Exercise goal:
Filter task. Return each line of the material that holds the string "files".

Material for this exercise:
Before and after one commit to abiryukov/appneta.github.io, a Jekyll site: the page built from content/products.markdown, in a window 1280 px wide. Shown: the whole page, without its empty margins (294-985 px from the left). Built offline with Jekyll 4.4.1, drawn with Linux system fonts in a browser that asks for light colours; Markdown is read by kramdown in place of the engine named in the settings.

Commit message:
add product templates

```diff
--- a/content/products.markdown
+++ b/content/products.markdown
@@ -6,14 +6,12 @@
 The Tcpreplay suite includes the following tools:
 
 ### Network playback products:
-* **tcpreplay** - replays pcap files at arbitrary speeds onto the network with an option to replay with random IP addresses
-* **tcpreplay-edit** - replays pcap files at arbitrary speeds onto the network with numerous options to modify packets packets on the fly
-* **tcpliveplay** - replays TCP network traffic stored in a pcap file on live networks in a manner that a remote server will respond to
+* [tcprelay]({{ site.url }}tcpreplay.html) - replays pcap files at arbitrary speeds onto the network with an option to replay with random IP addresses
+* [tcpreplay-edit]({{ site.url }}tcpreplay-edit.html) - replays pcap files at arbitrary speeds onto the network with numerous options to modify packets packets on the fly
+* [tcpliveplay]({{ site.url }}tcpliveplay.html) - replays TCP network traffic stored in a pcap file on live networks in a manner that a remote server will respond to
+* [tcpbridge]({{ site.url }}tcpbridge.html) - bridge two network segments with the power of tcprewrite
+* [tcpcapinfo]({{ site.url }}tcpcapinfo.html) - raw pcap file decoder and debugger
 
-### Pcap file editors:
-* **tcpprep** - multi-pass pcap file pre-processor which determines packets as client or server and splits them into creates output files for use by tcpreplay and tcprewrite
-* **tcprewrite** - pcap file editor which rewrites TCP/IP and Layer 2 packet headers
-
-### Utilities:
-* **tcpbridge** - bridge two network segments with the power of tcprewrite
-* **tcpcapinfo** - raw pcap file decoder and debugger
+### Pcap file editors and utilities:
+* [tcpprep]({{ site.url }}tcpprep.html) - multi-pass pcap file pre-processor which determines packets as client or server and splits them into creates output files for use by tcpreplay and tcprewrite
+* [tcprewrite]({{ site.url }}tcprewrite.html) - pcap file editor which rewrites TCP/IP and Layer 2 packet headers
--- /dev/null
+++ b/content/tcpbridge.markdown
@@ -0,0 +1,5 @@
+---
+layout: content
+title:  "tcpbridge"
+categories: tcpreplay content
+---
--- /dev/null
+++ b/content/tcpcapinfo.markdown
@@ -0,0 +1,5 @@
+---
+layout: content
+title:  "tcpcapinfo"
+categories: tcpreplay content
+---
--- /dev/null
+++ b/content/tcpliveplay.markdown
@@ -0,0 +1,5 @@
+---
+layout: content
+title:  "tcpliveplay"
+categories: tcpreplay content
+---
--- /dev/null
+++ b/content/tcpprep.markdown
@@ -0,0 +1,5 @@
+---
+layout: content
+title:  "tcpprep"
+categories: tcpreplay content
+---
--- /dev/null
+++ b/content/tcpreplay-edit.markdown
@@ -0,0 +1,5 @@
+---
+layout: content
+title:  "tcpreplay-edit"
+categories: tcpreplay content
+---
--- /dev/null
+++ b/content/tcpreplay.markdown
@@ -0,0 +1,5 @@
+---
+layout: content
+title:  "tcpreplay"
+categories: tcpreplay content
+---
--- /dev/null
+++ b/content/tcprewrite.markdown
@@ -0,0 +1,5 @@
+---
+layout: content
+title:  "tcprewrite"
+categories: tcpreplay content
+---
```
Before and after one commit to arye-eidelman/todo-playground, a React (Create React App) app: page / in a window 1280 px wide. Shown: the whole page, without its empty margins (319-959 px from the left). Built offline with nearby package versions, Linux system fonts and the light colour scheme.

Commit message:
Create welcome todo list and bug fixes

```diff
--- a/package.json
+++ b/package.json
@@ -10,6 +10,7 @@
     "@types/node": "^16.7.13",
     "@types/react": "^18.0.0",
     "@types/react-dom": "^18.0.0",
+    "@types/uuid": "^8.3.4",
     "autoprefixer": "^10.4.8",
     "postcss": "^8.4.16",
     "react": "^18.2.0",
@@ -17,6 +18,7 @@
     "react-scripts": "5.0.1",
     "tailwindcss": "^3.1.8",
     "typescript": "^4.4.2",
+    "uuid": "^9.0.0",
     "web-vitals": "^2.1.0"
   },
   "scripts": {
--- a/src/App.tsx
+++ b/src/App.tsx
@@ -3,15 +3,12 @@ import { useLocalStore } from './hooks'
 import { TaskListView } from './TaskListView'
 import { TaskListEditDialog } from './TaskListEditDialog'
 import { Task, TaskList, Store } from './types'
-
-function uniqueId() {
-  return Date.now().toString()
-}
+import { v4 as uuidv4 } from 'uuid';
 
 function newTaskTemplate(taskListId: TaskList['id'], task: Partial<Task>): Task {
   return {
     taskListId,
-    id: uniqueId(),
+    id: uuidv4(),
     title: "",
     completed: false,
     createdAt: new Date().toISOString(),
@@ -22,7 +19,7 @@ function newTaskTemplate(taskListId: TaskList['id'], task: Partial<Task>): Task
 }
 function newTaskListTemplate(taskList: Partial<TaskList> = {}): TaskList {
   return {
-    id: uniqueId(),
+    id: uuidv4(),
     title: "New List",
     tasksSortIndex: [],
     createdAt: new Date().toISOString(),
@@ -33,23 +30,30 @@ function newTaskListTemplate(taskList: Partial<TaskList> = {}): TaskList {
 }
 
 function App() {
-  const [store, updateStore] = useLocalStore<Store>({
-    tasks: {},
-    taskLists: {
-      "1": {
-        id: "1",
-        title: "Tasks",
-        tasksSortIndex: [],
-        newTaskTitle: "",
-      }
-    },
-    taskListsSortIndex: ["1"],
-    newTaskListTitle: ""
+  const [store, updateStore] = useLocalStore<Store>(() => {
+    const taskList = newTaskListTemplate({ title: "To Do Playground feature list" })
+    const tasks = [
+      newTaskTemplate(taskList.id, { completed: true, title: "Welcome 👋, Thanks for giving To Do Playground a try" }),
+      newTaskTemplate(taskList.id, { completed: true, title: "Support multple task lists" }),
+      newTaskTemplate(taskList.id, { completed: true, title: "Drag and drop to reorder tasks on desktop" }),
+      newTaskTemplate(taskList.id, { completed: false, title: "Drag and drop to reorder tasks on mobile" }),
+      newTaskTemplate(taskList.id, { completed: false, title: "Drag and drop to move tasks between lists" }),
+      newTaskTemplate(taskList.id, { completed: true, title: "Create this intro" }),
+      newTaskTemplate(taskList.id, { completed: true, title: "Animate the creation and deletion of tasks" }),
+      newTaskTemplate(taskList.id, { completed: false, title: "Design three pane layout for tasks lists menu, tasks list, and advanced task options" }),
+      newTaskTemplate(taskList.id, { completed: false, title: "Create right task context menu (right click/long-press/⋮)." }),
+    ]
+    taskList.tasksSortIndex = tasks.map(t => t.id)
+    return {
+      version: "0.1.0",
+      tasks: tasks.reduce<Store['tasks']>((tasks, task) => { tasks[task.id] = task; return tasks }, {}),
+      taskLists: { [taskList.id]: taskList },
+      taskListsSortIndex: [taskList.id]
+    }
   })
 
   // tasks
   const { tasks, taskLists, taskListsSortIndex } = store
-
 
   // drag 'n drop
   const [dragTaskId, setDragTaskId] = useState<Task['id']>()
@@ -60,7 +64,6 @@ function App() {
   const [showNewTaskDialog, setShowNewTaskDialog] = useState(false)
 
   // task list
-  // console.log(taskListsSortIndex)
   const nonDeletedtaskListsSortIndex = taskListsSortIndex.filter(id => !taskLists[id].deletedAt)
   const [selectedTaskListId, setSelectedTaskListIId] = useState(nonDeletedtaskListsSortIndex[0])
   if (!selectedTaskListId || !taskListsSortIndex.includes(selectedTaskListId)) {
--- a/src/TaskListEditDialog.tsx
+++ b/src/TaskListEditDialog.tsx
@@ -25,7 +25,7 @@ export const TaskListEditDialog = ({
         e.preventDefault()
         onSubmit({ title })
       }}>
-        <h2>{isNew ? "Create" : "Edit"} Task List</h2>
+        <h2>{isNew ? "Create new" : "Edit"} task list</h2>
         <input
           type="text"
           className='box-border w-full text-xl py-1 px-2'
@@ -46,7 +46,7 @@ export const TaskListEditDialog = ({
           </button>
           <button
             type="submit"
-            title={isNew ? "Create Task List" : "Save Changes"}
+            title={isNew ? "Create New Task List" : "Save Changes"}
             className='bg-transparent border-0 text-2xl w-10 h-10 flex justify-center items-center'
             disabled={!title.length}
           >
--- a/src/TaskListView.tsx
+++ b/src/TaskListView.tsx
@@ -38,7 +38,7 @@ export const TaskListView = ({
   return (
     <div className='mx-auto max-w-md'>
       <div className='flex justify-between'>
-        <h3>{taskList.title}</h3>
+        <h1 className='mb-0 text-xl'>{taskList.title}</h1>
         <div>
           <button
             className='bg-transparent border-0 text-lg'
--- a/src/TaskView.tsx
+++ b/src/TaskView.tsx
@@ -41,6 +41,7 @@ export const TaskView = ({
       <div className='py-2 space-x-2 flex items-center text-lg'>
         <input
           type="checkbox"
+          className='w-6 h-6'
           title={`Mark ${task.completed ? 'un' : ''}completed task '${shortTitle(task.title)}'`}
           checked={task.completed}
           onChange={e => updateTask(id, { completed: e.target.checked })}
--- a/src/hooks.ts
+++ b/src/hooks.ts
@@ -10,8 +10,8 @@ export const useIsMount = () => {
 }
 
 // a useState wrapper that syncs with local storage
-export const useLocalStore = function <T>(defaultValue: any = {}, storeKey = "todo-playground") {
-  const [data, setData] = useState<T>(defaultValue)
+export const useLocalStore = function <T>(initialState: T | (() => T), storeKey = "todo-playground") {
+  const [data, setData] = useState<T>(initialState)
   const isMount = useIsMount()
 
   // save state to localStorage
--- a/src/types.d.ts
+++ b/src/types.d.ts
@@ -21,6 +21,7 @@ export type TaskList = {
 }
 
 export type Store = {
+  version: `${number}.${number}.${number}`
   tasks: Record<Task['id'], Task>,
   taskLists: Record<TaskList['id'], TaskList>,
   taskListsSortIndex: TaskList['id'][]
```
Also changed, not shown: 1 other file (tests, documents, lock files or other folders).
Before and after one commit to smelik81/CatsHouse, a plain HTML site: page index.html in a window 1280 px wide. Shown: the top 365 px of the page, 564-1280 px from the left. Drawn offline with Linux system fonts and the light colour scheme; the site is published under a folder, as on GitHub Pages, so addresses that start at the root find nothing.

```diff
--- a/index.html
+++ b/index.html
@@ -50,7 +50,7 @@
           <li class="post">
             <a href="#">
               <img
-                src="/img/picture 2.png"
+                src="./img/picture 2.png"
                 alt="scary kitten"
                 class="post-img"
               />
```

Answer area:
-* **tcpreplay** - replays pcap files at arbitrary speeds onto the network with an option to replay with random IP addresses
-* **tcpreplay-edit** - replays pcap files at arbitrary speeds onto the network with numerous options to modify packets packets on the fly
+* [tcprelay]({{ site.url }}tcpreplay.html) - replays pcap files at arbitrary speeds onto the network with an option to replay with random IP addresses
+* [tcpreplay-edit]({{ site.url }}tcpreplay-edit.html) - replays pcap files at arbitrary speeds onto the network with numerous options to modify packets packets on the fly
-* **tcpprep** - multi-pass pcap file pre-processor which determines packets as client or server and splits them into creates output files for use by tcpreplay and tcprewrite
+* [tcpprep]({{ site.url }}tcpprep.html) - multi-pass pcap file pre-processor which determines packets as client or server and splits them into creates output files for use by tcpreplay and tcprewrite
Also changed, not shown: 1 other file (tests, documents, lock files or other folders).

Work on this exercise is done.